A settlement agreement delegates all the final details for the children such as custody arrangements (what days they are with mom/dad), financial responsibilities (who pays medical bills, health insurance, schools lunches/supplies, etc.), sets limitations for locations (child can’t be taken overseas, out of state, or to live outside of county, etc.), and a whole lot of other parenting details. In a Paternity action or Dissolution of Marriage with minor children, the parties frequently view their settlement agreement as the END of disputes and believe they are now finished dealing with their ex forever. Disappointment rushes in when parents later discover it’s not uncommon for problems to come up years later that require going back to court to seek a modification for the original parenting agreement.
The Florida Statutes and case law have established a set of criteria including a two factor test to help determine if it’s necessary to go back to court and/or retain an attorney for a modification: (1) a substantial, material, and unanticipated change of circumstances, and (2) that the modification is in the best interests of the minor children involved.
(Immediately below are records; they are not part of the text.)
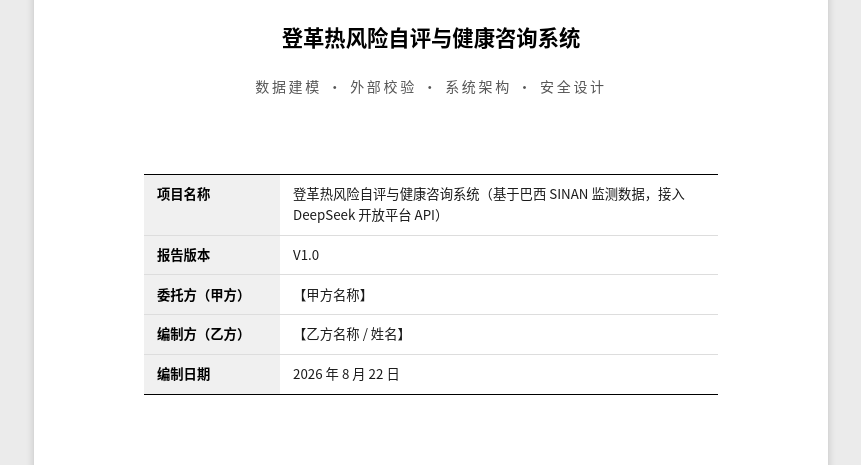
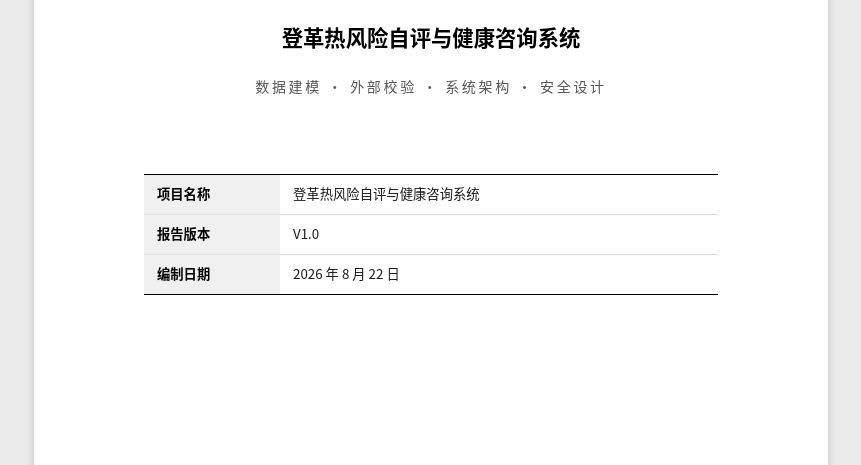
Before and after one commit to worldofjiayi/dengue-risk-prediction, a plain HTML site: page docs/项目报告.html in a window 1280 px wide. Shown: the part 335-800 px from the top of the page, without its empty margins (209-1070 px from the left). Drawn offline with Linux system fonts and the light colour scheme.

Commit message:
Trim the report cover: drop the client/contractor rows and the subtitle qualifier
The cover info table now carries just the project name, version, and
date. The client and contractor placeholder rows are gone, and the
parenthetical data-source note after the project name is removed.

Co-Authored-By: Claude Opus 5 <noreply@anthropic.com>

```diff
--- a/docs/项目报告.html
+++ b/docs/项目报告.html
@@ -173,10 +173,8 @@
     <div class="cover-line">数据建模 · 外部校验 · 系统架构 · 安全设计</div>
     <table class="covertab">
       <tbody>
-        <tr><td class="k">项目名称</td><td>登革热风险自评与健康咨询系统（基于巴西 SINAN 监测数据，接入 DeepSeek 开放平台 API）</td></tr>
+        <tr><td class="k">项目名称</td><td>登革热风险自评与健康咨询系统</td></tr>
         <tr><td class="k">报告版本</td><td>V1.0</td></tr>
-        <tr><td class="k">委托方（甲方）</td><td>【甲方名称】</td></tr>
-        <tr><td class="k">编制方（乙方）</td><td>【乙方名称 / 姓名】</td></tr>
         <tr><td class="k">编制日期</td><td>2026 年 8 月 22 日</td></tr>
       </tbody>
     </table>
```
Also changed, not shown: 1 other file.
Previously, strong evidence had to be shown to justify a modification, but it’s going to get even harder to obtain a modification. The Florida Bar Family Law Section held its annual conference in January of this year, and one of the topics discussed was the increasing congestion of the Judge’s dockets (schedule) partly due to an overwhelming number of pending modification actions. In an attempt to fix this docket congestion, I have seen a general policy shift where modifications granted upon the most extraordinary showings of a substantial, material, and unanticipated change of circumstances affecting the best interests of the minor children involved. In short, it is becoming more difficult to modify a settlement agreement.
What does this mean for you? If you separate from someone that you share a child or children with, it is now more important than ever to fight for an agreement that is as favorable and as forward-thinking as possible. In the past, it was often suggested to compromise on certain things that you could live with for now understanding that if it caused problems in the future, you could go back and make changes at a later time. A practical example would be: Katie and Bill (my fake couple for the purpose of this article) have a nine month old and they decide that it’s in the best interest of the child for both mom and dad to remain close by (live in the same county), so that baby learns and bonds equally with both parents at an early age. That means neither mom nor dad can relocate the child out of the area and they make it a part of the agreement. Ten years pass, baby is now older and Katie gets a dream job offer in Georgia. Since it was a part of the original agreement, Katie would have to choose between child and job, but making changes to agreement is no longer an option. From now on, it is absolutely essential that a settlement agreement to a Paternity action or Dissolution of Marriage with minor children, only agrees to terms that they can permanently live with. Think it through and seek the advice of an attorney before you sign a settlement agreement. For more information, call (352) 243-9991 and schedule a consultation today!